May 4, 2016
The Winter 2016 issue of Antioch Review includes an article by Daniel Harris called “The Sacred Androgen: The Transgender Debate” (full text available here: http://review.antiochcollege.org/sacred-androgen-transgender-debate-daniel-harris).
In this article, Harris describes transgender people—which he refers to as “TGs,” or, elsewhere, as “the TG”—as swimming in “surgeon-infested seas” of “mass delusion,” while entangling a presumably cisgender “us” in “trivialities” such as preferred pronouns, and refers to transgender women as “hyper‑sexualized l’odalisque[s]” living in a “pre‑feminist dystopia.” Harris also writes that the 41% suicide attempt rate among transgender people “suggests that many TGs experience profound disillusion over the fact that their problems were not resolved during their transition,” when in fact recent studies have suggested that this rate is not due to being transgender but due to transphobia itself.
As writers, editors, and librarians in the literary community we denounce the Antioch Review’s decisions not only to publish this piece, but subsequently to tout it on social media as “not-to-miss,” “sure to entertain, intrigue, and provoke,” and an opportunity “to take our debate to a new level on the topic of transgenders” [sic], and we ask for accountability from the editors for this decision. Antioch Review, founded in 1941, advertises its mission as being to “publish the best words in the best order,” and we call on the editors to respond to how this article fits into that mission.
As writers and editors ourselves, we find a serious lack of judgment behind the writing, publishing, and publicizing of this piece, and we are shocked that the Antioch Review, a journal of such stature, would choose to publish it. As people who care about language, we are particularly troubled by the article’s righteous celebration of ignorance about how nouns and adjectives work, and the author’s desire to blame trans people and their allies for rejecting nouns that have no descriptive or identifying purchase (“transgenders”) in favor of adjectival uses that correctly describe people: trans men, trans women, trans people, gender non-conforming humans. It is deeply troubling that the Antioch Review promotes this sort of bigotry. We can find no redeeming aesthetic or political justification.
Harris calls into question the very identity of transgender people, whom he calls “incomplete figures, arresting amalgamations of sexual traits,” and an “(often unsuccessful) illusion.” Framing the existence and realities of trans people in this way — as up for debate — is far from innocently provocative. It’s dangerous, specious, and complicit in the spectrum of violence that trans people face every day in this political climate. Among the many troubles with this piece, we consider this one of the most harmful.
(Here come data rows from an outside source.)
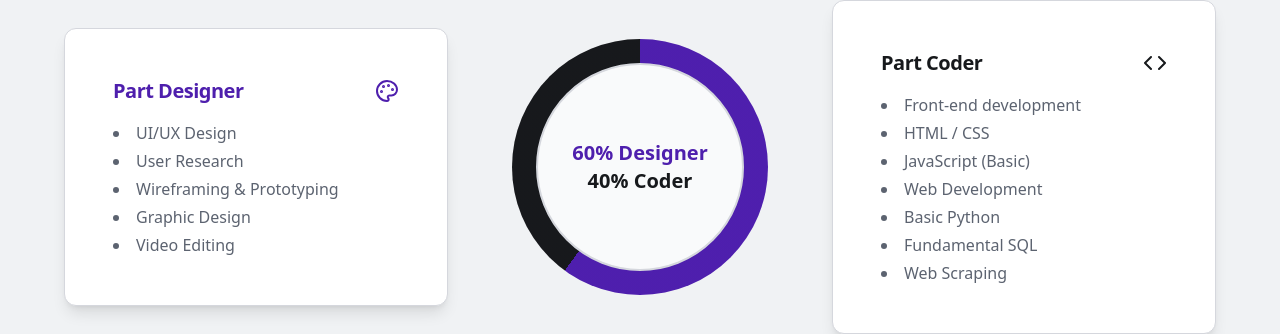
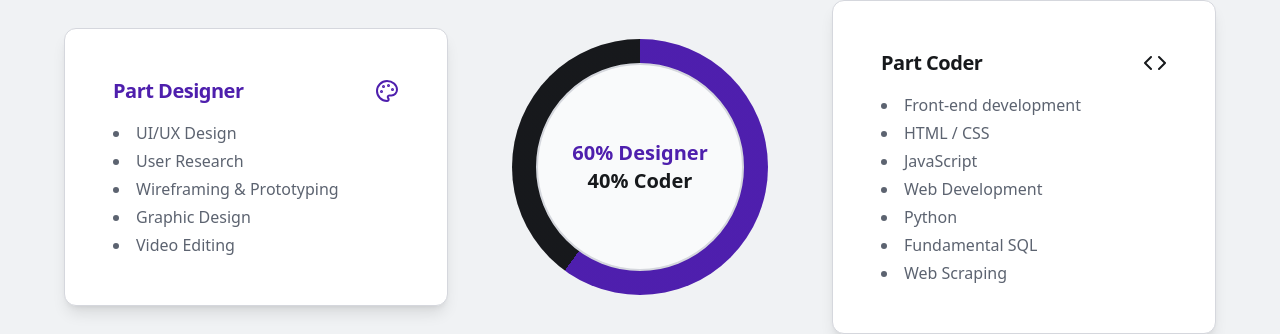
Before and after one commit to Rifallll/portofolio, a React (Vite) app: page /about in a window 1280 px wide. Shown: the part 1465-1799 px from the top of the page. Built offline with nearby package versions, Linux system fonts and the light colour scheme.

Commit message:
[dyad] Menghapus kata 'Basic' dari keahlian JavaScript dan Python - wrote 1 file(s) + extra files edited outside of Dyad

```diff
--- a/src/components/RoleSplitSection.tsx
+++ b/src/components/RoleSplitSection.tsx
@@ -33,9 +33,9 @@ const expertiseData: ExpertiseItem[] = [
     list: [
       "Front-end development",
       "HTML / CSS",
-      "JavaScript (Basic)",
+      "JavaScript", // Diperbarui
       "Web Development",
-      "Basic Python",
+      "Python", // Diperbarui
       "Fundamental SQL",
       "Web Scraping",
     ],
```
Antioch College as a whole issued a press release calling the article a “must-read.” The layers of not only complicity but endorsement that this dehumanizing article passed through is astounding. As members of the literary community, we refuse to be silent in the face of transphobia in our midst, which we understand to be related to the many individual and structural incidents of racism, sexism, misogyny, homophobia, and other violences large and small experienced by members of our community.